Empire (BluRay/2CD)

Big Big Train

English Electric, 2020

http://www.bigbigtrain.com

REVIEW BY: Jason Warburg

ORIGINALLY PUBLISHED: 03/08/2021

Last year I bought the t-shirt for a tour that never happened.

Having completed a triumphant UK tour in summer 2019, British progressive rock collective Big Big Train was set to play its first-ever shows in North America in May 2020. We all know how that went, but the band gamely modified their planned tour t-shirts with the headline “The Tour That Never Was” and we American fans snapped them right up, given their usefulness as both ironic mementos and crying towels.

Big Big Train hadn’t played a live date in 15 years when they took the stage at King’s Place in August 2015, and have only played a couple of dozen shows since, still primarily a studio group, and one with members who makes their homes in three different countries (the UK, the US, and Sweden). With live dates still a relative rarity, and set lists evolving significantly from one short run of shows to the next, it made sense for the band to issue its third live album in five years, this one accompanied by a concert film capturing the final show of its 2019 run at the gorgeous old music hall Hackney Empire in London.

It comes at a time of major transition not just for the world, but for the band.

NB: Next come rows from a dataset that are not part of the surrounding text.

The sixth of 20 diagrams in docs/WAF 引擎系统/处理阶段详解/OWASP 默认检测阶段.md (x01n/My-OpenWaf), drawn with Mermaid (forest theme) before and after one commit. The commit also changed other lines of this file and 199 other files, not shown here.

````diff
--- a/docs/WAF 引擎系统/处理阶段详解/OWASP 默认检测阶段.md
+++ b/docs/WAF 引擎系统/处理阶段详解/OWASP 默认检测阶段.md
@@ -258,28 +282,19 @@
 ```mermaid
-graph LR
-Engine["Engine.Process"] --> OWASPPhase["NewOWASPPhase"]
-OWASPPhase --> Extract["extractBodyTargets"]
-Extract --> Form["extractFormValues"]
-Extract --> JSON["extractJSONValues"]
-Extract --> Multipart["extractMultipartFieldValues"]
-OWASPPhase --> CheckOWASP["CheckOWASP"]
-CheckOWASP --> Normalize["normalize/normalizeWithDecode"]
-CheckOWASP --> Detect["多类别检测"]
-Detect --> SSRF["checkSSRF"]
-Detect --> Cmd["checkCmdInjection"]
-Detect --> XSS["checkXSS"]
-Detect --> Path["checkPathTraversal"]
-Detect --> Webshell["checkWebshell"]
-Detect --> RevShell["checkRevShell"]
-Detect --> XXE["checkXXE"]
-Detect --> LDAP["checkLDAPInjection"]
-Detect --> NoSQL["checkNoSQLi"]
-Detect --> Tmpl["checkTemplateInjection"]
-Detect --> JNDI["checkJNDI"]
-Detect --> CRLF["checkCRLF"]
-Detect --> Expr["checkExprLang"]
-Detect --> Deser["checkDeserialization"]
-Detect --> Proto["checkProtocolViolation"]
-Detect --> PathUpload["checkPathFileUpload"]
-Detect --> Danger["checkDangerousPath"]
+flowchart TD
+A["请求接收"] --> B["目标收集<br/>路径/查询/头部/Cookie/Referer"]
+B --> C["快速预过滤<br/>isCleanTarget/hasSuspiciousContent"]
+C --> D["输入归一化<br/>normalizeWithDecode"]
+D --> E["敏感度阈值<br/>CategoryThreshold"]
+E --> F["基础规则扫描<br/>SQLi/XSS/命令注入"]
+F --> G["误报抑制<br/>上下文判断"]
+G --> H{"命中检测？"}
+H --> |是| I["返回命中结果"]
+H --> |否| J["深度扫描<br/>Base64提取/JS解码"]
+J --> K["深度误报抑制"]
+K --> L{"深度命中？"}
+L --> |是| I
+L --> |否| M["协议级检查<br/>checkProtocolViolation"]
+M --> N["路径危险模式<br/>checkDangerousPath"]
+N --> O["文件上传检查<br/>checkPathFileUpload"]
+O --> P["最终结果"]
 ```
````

As the pandemic progressed, BBT lost three members from its heretofore seven-person lineup with the serial departures of guitarist Dave Gregory, keyboard player Danny Manners and violinist/harmony vocalist Rachel Hall. For some bands this might have been a killing blow, but the Train rolls onward, crewed by the remaining core of founder Greg Spawton (bass and bass pedals), David Longdon (lead vocals and flute), Nick D’Virgilio (drums and harmony vocals) and Rikard Sjöblom (guitars, keyboards, and harmony vocals).

Given all of the above context—Fear Of Missing Out come to life and all—and the visceral impact that Big Big Train’s albums of the past dozen years tend to have, watching this film is likely to be an emotional experience for fans. Keep in mind also that on this tour the seven-person core band is further supplemented by keyboardist-guitarist Robin Armstrong (Cosmograf) and a five-man brass section led by Dave Desmond, for a total of 13 musicians on stage making up a genuine progressive rock orchestra.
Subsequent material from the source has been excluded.